In essence, the peer review process means that a scientific manuscript will be sent out to (often anonymous) experts in the field, who advise the publishing journal whether or not to accept the paper, as well as offering criticisms and comments on the data, arguments and conclusions of the paper. This serves to ensure poorly substantiated science is less likely to be published, while honing the quality of that which is. Differing journals can have very different approaches to the process, however, and individual reviewers can also vary in their attitude to critiquing papers. On occasion, good papers can be rejected because a reviewer misinterprets the paper or otherwise disagrees with the manuscript. On the flip side, poor science can make it through review if a multi-part paper contains one important finding, with other more dubious research shoe-horned in with it (or for other reasons).
Another major part of science is that claims of fact must be substantiated as well as possible, which is generally done by producing data in support of the fact, or citing (referencing) a different paper which backs up the claim. This can be tedious and difficult, but again, is of an overall benefit to the quality of research published. Often, at regular intervals, review papers will be published on a specific topic, pulling together new research and updating the old concensus to ensure everyone is ‘on the same page’ in the field. These papers are very useful, as entire areas of research can then be narrowed down to a few convenient, catch-all references by future researchers. But danger lies therein!

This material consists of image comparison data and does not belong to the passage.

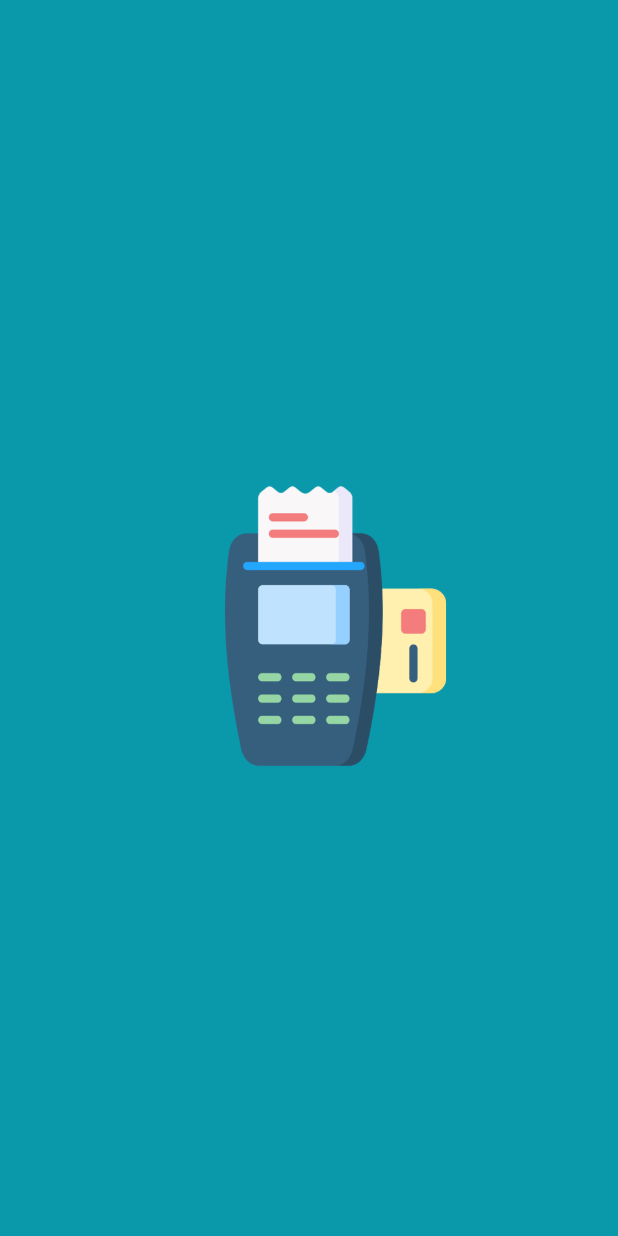
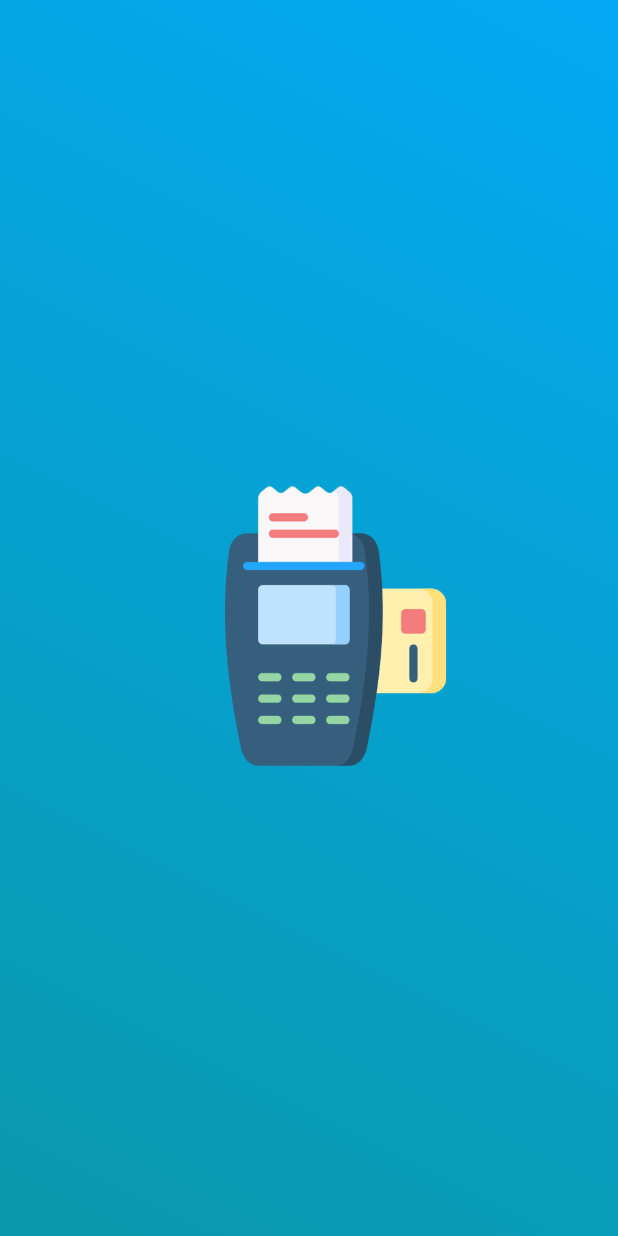
Before and after one commit to azhkhn/mobile_pos, a Flutter app: the ScreenSplash screen opened by its route, on a phone screen of 412 x 824 dp. Run offline on Flutter 3.47's test engine with Material 2 defaults, Android fonts, the phone set to English and light mode, and no system bars; our stand-ins replace sqflite; accounts and stored records are empty.

Commit message:
Splash Screen

```diff
--- a/lib/core/constant/color.dart
+++ b/lib/core/constant/color.dart
@@ -1,4 +1,6 @@
 import 'package:flutter/material.dart';
-import 'package:hexcolor/hexcolor.dart';
+// import 'package:hexcolor/hexcolor.dart';
 
-Color mainColor = HexColor('#0A99AB');
+Color mainColor = const Color(0xFF0A99AB);
+
+// Color mainColor = HexColor('#0A99AB');
--- a/lib/screens/splash/splash_screen.dart
+++ b/lib/screens/splash/splash_screen.dart
@@ -22,10 +22,17 @@ class _ScreenSplashState extends State<ScreenSplash> {
   Widget build(BuildContext context) {
     _size = MediaQuery.of(context).size;
     return Scaffold(
+      backgroundColor: mainColor,
       body: Container(
-        width: _size.width,
-        height: _size.height,
-        decoration: BoxDecoration(color: mainColor),
+        decoration: BoxDecoration(
+            gradient: LinearGradient(
+          begin: Alignment.topRight,
+          end: Alignment.bottomLeft,
+          colors: [
+            Colors.lightBlue,
+            mainColor,
+          ],
+        )),
         child: Center(
           child: Image.asset(
             'assets/images/2.png',
```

Steven Greenberg has just published a paper studying citation networks and how unfounded authority can be created by highly influential papers within a field.
“Unfounded authority was established by citation bias against papers that refuted or weakened the belief; amplification, the marked expansion of the belief system by papers presenting no data addressing it; and forms of invention such as the conversion of hypothesis into fact through citation alone.”
To break that quote down, a particular hypothesis regarding a muscular disease was strengthened not by data for or against, but by citation bias. Papers tended not to cite other papers when they presented data contrary to the hypothesis, while review papers gave it more air time and partially substantiated conclusions were quoted or cited as fact. This may be OK, if the hypothesis is indeed correct, but it brings up a worrying pathway for ‘attractive’ hypotheses to gain excessive authority over alternatives.
It’s something I’d like to look at further; a recent paper by Marie-Claude Roland in the Journal of Science Communication criticised the mainstream approach to scientific publishing for the tendency to continually present data as “maybe” or “potentially” “indicating” a conclusion. Sure, expressing a degree of uncertainty is fine, but if inconclusive data is surrounded by such words, it becomes easier for future papers to swallow (and cite) the conclusions as facts, which can lead to lines of unsolved enquiry to be closed prematurely. So come on, fellow scientists, let’s call a spade a spade when we’re writing!